In years gone by, bicycles were more often than not simple mechanical objects made mostly of steel. The mechanic would tighten everything up, and that would be that. The steel was strong, and he knew not to overtighten it. But the modern bicycle is engineered quite differently from the steel relics of the past. Today they are made of exotic carbon and aluminium and titanium; altogether lighter and more delicate materials which need more careful looking-after than steel. Carbon Fibre, in particular, especially when formed into lightweight components, can be quite brittle when stressed in the wrong way. The relevant torque settings must be applied or the material can crack and the carbon lose its structural integrity.
As a result, the torque wrench is now the staple tool of the serious bicycle mechanic, and the different torque settings are liberally printed on the relevant parts so that they are done up to the correct pressures. Many new bikes bought directly are assembled by owners who may not have the know-how of the professional mechanic, so the manufacturers try to help out as much as they can by printing the settings on the parts.
So how does the torque wrench work?
As you might expect, there is more than one type. The cheapest and simplest is the beam-type wrench which uses a scale and a needle to let you know when you’ve reached the correct tightness. After this simple tool come the pre-set meters which either click or spin round freely when the tightness setting is reached. It all sounds simple enough. Sadly it’s not. Below are some important things to remember when you’re using a torque wrench,
- Make sure that both the threads of the two parts you are connecting are clean of dirt and/or rust. Muck in the thread will make the screw harder to do up in the thread and could inadvertently trigger the stop point in the torque meter before you’ve reached the required tightness.
- Carbon Fibre and aluminium have very little tolerance to overtightening so don’t assume that ‘one more turn’ will be better. Engineering is a science, so when they say 5 Nm, they mean 5 Nm!
- If you’re tightening two bolts to hold, say, the seat post or the stem, ensure that the two bolts have an equal amount of torque applied. Keep tightening them up a little in turn to spread the load evenly between them.
- The dangers of over or under tightening can be severe; incorrectly tightened stems and seat posts can break off when under pressure – such as when you’re sprinting, and bolts can sheer in the thread which is a very expensive failure.

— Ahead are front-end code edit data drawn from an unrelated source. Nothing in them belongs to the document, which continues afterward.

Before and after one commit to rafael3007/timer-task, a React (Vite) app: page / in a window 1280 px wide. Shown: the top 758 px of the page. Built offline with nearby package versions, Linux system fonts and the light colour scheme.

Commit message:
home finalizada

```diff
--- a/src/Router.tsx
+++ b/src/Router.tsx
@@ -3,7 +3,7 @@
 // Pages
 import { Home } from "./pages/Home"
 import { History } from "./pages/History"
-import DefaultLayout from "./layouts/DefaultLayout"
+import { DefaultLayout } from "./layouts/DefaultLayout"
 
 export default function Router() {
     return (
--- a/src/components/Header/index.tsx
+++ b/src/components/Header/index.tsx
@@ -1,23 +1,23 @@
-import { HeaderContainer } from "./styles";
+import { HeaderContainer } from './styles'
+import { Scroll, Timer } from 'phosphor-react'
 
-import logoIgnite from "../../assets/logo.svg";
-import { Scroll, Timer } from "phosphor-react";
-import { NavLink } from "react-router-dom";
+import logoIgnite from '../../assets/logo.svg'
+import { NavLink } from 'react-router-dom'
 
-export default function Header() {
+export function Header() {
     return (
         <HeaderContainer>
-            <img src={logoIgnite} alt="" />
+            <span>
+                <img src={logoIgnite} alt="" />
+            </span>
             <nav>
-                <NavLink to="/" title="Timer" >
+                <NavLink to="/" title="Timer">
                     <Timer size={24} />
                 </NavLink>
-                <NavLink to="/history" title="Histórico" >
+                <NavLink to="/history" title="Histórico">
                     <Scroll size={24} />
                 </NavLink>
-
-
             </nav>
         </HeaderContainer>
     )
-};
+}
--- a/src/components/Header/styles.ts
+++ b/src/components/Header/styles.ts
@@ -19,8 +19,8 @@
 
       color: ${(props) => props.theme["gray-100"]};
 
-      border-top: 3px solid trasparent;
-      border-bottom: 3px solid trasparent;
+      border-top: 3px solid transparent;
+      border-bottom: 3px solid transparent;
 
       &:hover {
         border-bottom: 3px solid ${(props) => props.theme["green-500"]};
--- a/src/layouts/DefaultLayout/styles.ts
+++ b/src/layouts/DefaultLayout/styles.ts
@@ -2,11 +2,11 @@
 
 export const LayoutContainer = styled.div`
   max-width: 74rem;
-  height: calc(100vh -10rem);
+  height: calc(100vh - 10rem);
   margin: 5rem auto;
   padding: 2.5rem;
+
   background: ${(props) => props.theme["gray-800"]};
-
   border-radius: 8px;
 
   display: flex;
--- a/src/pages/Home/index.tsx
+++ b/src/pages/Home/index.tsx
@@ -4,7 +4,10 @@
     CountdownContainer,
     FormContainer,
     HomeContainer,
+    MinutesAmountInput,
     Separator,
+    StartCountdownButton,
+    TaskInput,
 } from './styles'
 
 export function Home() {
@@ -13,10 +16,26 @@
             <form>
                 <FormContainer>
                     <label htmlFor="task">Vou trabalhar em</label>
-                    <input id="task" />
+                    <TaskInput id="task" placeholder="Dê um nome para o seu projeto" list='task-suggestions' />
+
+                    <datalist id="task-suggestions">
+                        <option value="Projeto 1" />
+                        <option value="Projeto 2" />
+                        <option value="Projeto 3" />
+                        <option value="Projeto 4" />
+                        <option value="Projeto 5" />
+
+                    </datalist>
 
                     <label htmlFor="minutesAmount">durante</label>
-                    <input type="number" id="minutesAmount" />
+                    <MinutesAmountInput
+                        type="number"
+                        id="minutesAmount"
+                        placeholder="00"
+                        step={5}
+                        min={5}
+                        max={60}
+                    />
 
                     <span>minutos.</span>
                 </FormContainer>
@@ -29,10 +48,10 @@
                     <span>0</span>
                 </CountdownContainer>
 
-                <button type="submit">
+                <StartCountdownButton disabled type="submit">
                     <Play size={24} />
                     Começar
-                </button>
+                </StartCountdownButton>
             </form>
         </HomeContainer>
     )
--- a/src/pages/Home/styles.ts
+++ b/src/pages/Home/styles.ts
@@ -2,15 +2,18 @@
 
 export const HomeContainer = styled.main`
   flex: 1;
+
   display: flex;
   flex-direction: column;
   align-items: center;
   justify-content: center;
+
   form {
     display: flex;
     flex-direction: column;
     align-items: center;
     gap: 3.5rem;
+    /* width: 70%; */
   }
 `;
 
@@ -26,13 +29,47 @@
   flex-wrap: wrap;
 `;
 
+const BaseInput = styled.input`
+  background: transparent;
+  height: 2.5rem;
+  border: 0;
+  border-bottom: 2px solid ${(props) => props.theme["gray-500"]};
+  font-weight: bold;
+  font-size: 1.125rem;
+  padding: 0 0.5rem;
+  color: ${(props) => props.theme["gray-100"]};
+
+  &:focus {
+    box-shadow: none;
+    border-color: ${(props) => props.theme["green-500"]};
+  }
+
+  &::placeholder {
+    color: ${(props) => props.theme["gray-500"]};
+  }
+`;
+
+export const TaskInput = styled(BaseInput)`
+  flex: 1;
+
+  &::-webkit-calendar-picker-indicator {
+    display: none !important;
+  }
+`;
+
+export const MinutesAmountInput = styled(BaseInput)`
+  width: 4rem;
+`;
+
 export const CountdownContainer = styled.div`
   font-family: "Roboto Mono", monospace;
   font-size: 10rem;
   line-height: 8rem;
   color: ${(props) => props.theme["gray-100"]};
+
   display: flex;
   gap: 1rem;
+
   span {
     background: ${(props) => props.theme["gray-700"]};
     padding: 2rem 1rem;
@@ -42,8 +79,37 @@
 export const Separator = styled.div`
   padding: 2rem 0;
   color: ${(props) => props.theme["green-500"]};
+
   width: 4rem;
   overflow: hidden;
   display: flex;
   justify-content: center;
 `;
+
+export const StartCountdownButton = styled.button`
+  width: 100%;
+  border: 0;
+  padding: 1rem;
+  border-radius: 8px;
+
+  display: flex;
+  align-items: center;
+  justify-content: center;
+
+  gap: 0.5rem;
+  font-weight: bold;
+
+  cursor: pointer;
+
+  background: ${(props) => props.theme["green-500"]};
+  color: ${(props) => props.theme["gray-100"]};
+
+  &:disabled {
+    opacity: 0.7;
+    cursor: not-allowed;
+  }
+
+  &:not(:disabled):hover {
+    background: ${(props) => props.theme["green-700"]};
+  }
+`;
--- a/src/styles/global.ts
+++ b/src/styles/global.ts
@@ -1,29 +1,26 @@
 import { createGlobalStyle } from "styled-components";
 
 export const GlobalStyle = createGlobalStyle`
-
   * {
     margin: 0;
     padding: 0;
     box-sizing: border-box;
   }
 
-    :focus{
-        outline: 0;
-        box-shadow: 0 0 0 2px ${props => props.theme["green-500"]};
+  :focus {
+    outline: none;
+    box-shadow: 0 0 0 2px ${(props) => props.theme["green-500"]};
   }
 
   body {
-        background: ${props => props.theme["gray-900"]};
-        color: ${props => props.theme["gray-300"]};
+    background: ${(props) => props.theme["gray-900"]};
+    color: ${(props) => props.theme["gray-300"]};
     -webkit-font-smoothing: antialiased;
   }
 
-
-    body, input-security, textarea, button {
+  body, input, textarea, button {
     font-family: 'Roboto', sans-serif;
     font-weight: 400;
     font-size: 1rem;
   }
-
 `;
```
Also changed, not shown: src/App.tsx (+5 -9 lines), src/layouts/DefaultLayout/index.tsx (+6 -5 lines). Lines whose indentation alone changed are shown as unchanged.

Finally, a little note about ‘Nm’. It stands for a Newton metre, and one Newton Metre is equal to the torque resulting from a force of one newton applied perpendicularly to the end of a moment arm that is one metre long. Got that?

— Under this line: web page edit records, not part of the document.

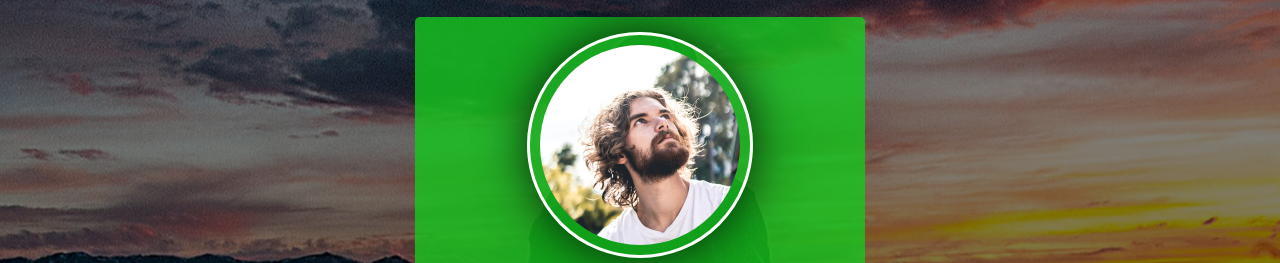
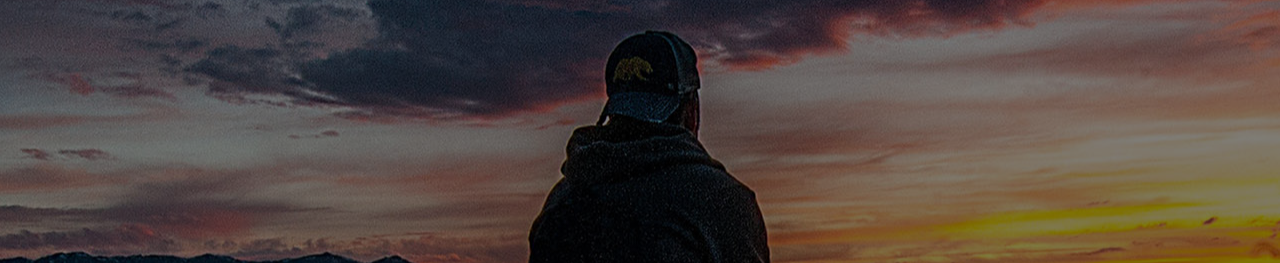
Before and after one commit to Kaium456/Invisible_Card, a plain HTML site: page index.html in a window 1280 px wide. Shown: the part 83-346 px from the top of the page. Drawn offline with Linux system fonts and the light colour scheme.

Commit message:
all code donet

```diff
--- a/styles.css
+++ b/styles.css
@@ -25,11 +25,14 @@ body {
   transition: box-shadow 1s;
   background: linear-gradient(rgba(0, 0, 0, 0.5), rgba(0, 0, 0, 0.5)),
     url(images/bg.jpg) no-repeat center;
+  overflow: hidden;
 }
 .card-wrapper:hover {
   box-shadow: 0 0 30px #fff;
 }
 .card {
+  position: absolute;
+  top: -100%;
   height: 100%;
   width: 100%;
   background: linear-gradient(
@@ -43,6 +46,9 @@ body {
   align-items: center;
   justify-content: space-between;
   transition: top 0.3s 1.5s;
+}
+.card-wrapper:hover .card {
+  top: 0;
 }
 .card-img {
   width: 200px;
```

Joking aside, those little numbers printed on your frame and elsewhere are very important and should not be ignored. You do so at your peril. If you haven’t got one yet, then it is time to get a torque meter.